  • $\begingroup$ @JyrkiLahtonen Your example is nice. The background (I didn't mention above) requires I to be a proper prime ideal $\endgroup$ – Qixiao Nov 23 '13 at 13:50
  • $\begingroup$ Ok. So use $n=2$, $f_1(x_1,x_2)=x_2(x_1+i)$, $f_2(x_1,x_2)=x_2(x_1-i)$. Now $I=\langle x_2\rangle$, $\Bbb{R}[x_1,x_2]\cap I =\langle x_2\rangle$. But the radical ideal is generated by $x_2(x_1^2+1)$. $\endgroup$ – Jyrki Lahtonen Nov 23 '13 at 14:40

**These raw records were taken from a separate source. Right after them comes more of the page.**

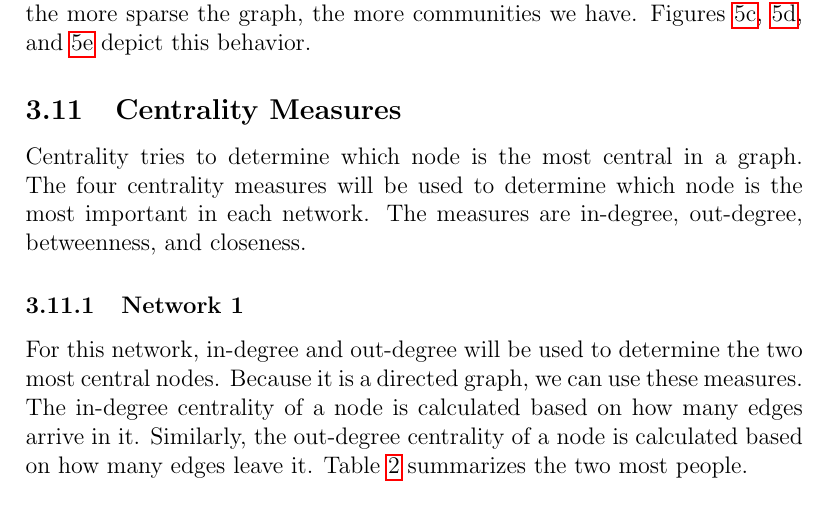
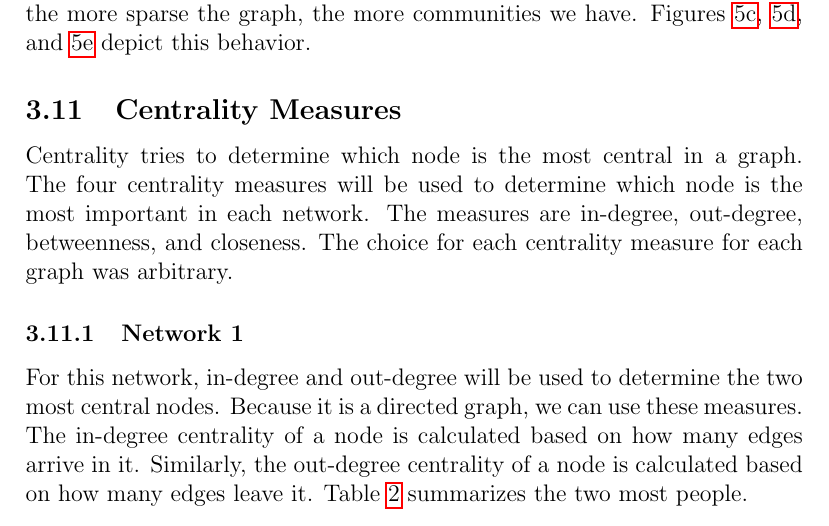
Before and after one commit to felipemegale/otu-crawler, a LaTeX document (report/Major_project_proposal.tex, which reads report/tex/03_statistics.tex): part of page 11 of 17, cut so that both start at the same text. Compiled offline with pdfLaTeX.

Commit message:
add note to statistics

```diff
--- a/report/tex/03_statistics.tex
+++ b/report/tex/03_statistics.tex
@@ -138,7 +138,7 @@ To detect communities in each of the chosen networks, I ran the Girvan--Newman a
 \end{figure}
 
 \subsection{Centrality Measures}
-Centrality tries to determine which node is the most central in a graph. The four centrality measures will be used to determine which node is the most important in each network. The measures are in-degree, out-degree, betweenness, and closeness.
+Centrality tries to determine which node is the most central in a graph. The four centrality measures will be used to determine which node is the most important in each network. The measures are in-degree, out-degree, betweenness, and closeness. The choice for each centrality measure for each graph was arbitrary.
 
 \subsubsection{Network 1}
 For this network, in-degree and out-degree will be used to determine the two most central nodes. Because it is a directed graph, we can use these measures. The in-degree centrality of a node is calculated based on how many edges arrive in it. Similarly, the out-degree centrality of a node is calculated based on how many edges leave it. Table \ref{table:2} summarizes the two most people.
```
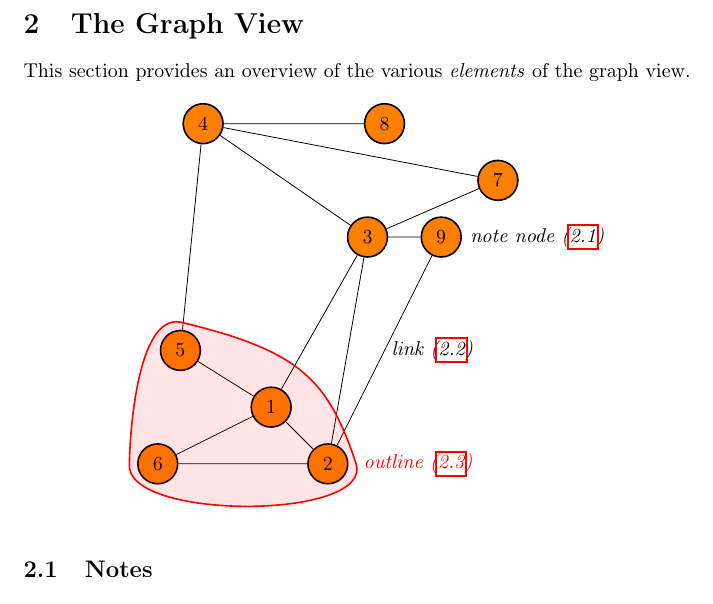
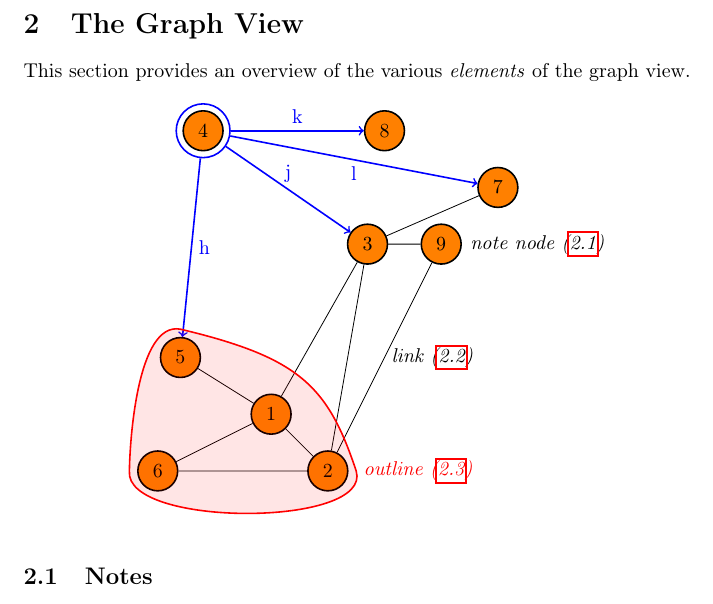
Before and after one commit to PistaMista/Graphkasten, a LaTeX document (docs/latex/design.tex): part of page 5 of 5, cut so that both start at the same text. Compiled offline with pdfLaTeX; a LaTeX package or settings file that is missing is left out.

Commit message:
Added arrows to the graph view.

```diff
--- a/docs/latex/design.tex
+++ b/docs/latex/design.tex
@@ -8,6 +8,13 @@
 \usetikzlibrary{positioning}
 \usetikzlibrary{scopes}
 \usetikzlibrary{calc}
+
+\tikzset{note/.style={circle,draw=black,fill=orange,thick,minimum size=2em},
+	selected/.style={circle,thick,draw=blue,minimum size=2.7em},
+	link/.style={draw=black},
+	arrow/.style={->,draw=blue,thick},
+	arrow_letter/.style={blue},
+	outline/.style={draw=red,thick}}
 
 \title{Zettelkasten GTK}
 \author{Kryštof Albrecht \\ \href{mailto:krystofalbrechtus@gmail.com}{krystofalbrechtus@gmail.com}}
@@ -131,11 +138,9 @@ I can't seem to remember something that I've written down.
 This section provides an overview of the various \emph{elements} of the graph view.
 
 \begin{center}
+
+
 \begin{tikzpicture}
-	[note/.style={circle,draw=black,fill=orange,thick,minimum size=2em},
-	link/.style={draw=black},
-	outline/.style={draw=red,thick}]
-
 	% Draw the graph nodes
 	\draw node at (0,0) [note](node1){1}
 		node at (1,-1) [note](node2){2}
@@ -155,14 +160,19 @@ This section provides an overview of the various \emph{elements} of the graph vi
 	            (node2) --(node3)
 	            (node2) --(node6)
 			(node2) -- node[right]{\emph{link (\ref{gelement:links})}}(node9)
-			(node3) --(node4)
 			(node3) --(node7)
-			(node3) --(node9)
-			(node4) --(node5)
-			(node4) --(node7)
-			(node4) --(node8);
+			(node3) --(node9);
 
-		\draw node at ($(node9) + (1.7,0)$){\emph{note node (\ref{gelement:notes})}};
+		% Draw a circle around the selected node
+		\draw node at (node4) [selected](selected_node){};
+
+		% Draw arrows to nodes selectable by pressing the shown key
+		\draw[arrow] (selected_node) -- node[above,arrow_letter] {j} (node3);
+		\draw[arrow] (selected_node) -- node[right,arrow_letter] {h} (node5);
+		\draw[arrow] (selected_node) -- node[below,arrow_letter] {l} (node7);
+		\draw[arrow] (selected_node) -- node[above,arrow_letter] {k} (node8);
+
+	\draw node at ($(node9) + (1.7,0)$){\emph{note node (\ref{gelement:notes})}};
 
 	% Draw outline
 		\draw[outline,fill=red,fill opacity=0.1] ($(node5) + (0,0.5)$) .. controls($(node1) + (0.5,1)$) and ($(node1) + (1,0.5)$) .. ($(node2) + (0.5,0)$)
```
Also changed, not shown: docs/latex/design.pdf.
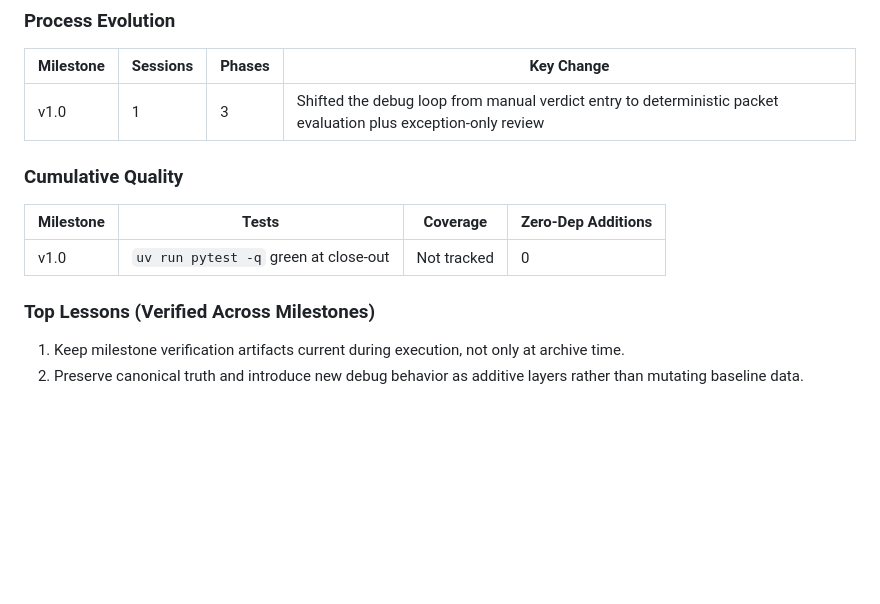
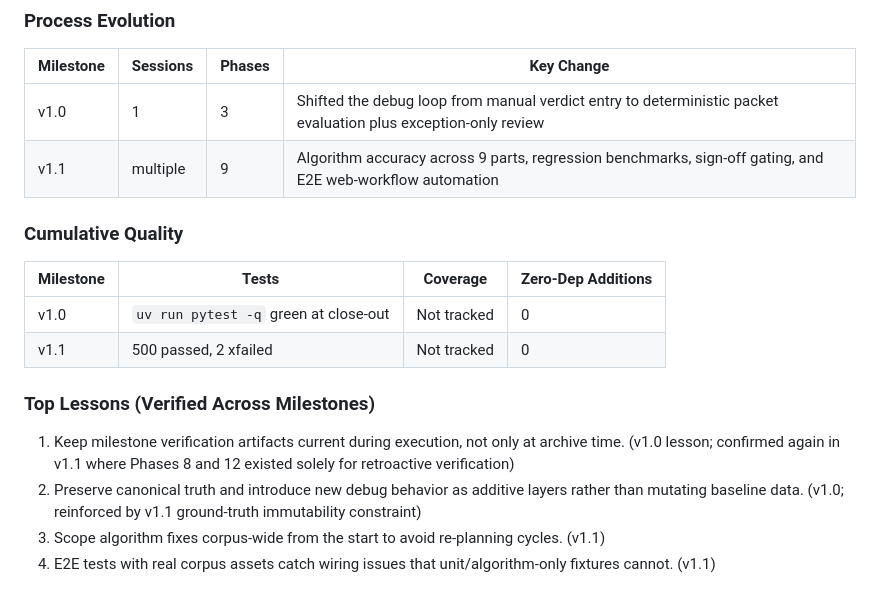
Before and after one commit to NukaW0rld/Revision-Reconciliation, a Markdown page: .planning/RETROSPECTIVE.md, the part around one of its changes. Rendered like a GitHub page; blank space fills up the shorter version.

Commit message:
docs: update retrospective for v1.1

```diff
--- a/.planning/RETROSPECTIVE.md
+++ b/.planning/RETROSPECTIVE.md
@@ -51,14 +104,18 @@
 | Milestone | Sessions | Phases | Key Change |
 |-----------|----------|--------|------------|
 | v1.0 | 1 | 3 | Shifted the debug loop from manual verdict entry to deterministic packet evaluation plus exception-only review |
+| v1.1 | multiple | 9 | Algorithm accuracy across 9 parts, regression benchmarks, sign-off gating, and E2E web-workflow automation |
 
 ### Cumulative Quality
 
 | Milestone | Tests | Coverage | Zero-Dep Additions |
 |-----------|-------|----------|-------------------|
 | v1.0 | `uv run pytest -q` green at close-out | Not tracked | 0 |
+| v1.1 | 500 passed, 2 xfailed | Not tracked | 0 |
 
 ### Top Lessons (Verified Across Milestones)
 
-1. Keep milestone verification artifacts current during execution, not only at archive time.
-2. Preserve canonical truth and introduce new debug behavior as additive layers rather than mutating baseline data.
+1. Keep milestone verification artifacts current during execution, not only at archive time. (v1.0 lesson; confirmed again in v1.1 where Phases 8 and 12 existed solely for retroactive verification)
+2. Preserve canonical truth and introduce new debug behavior as additive layers rather than mutating baseline data. (v1.0; reinforced by v1.1 ground-truth immutability constraint)
+3. Scope algorithm fixes corpus-wide from the start to avoid re-planning cycles. (v1.1)
+4. E2E tests with real corpus assets catch wiring issues that unit/algorithm-only fixtures cannot. (v1.1)
```
Also changed, not shown: other parts of .planning/RETROSPECTIVE.md (+53 -0 lines).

  • $\begingroup$ Nice example! Is there an explicit display of the contracted ideal? $\endgroup$ – Qixiao Nov 24 '13 at 1:00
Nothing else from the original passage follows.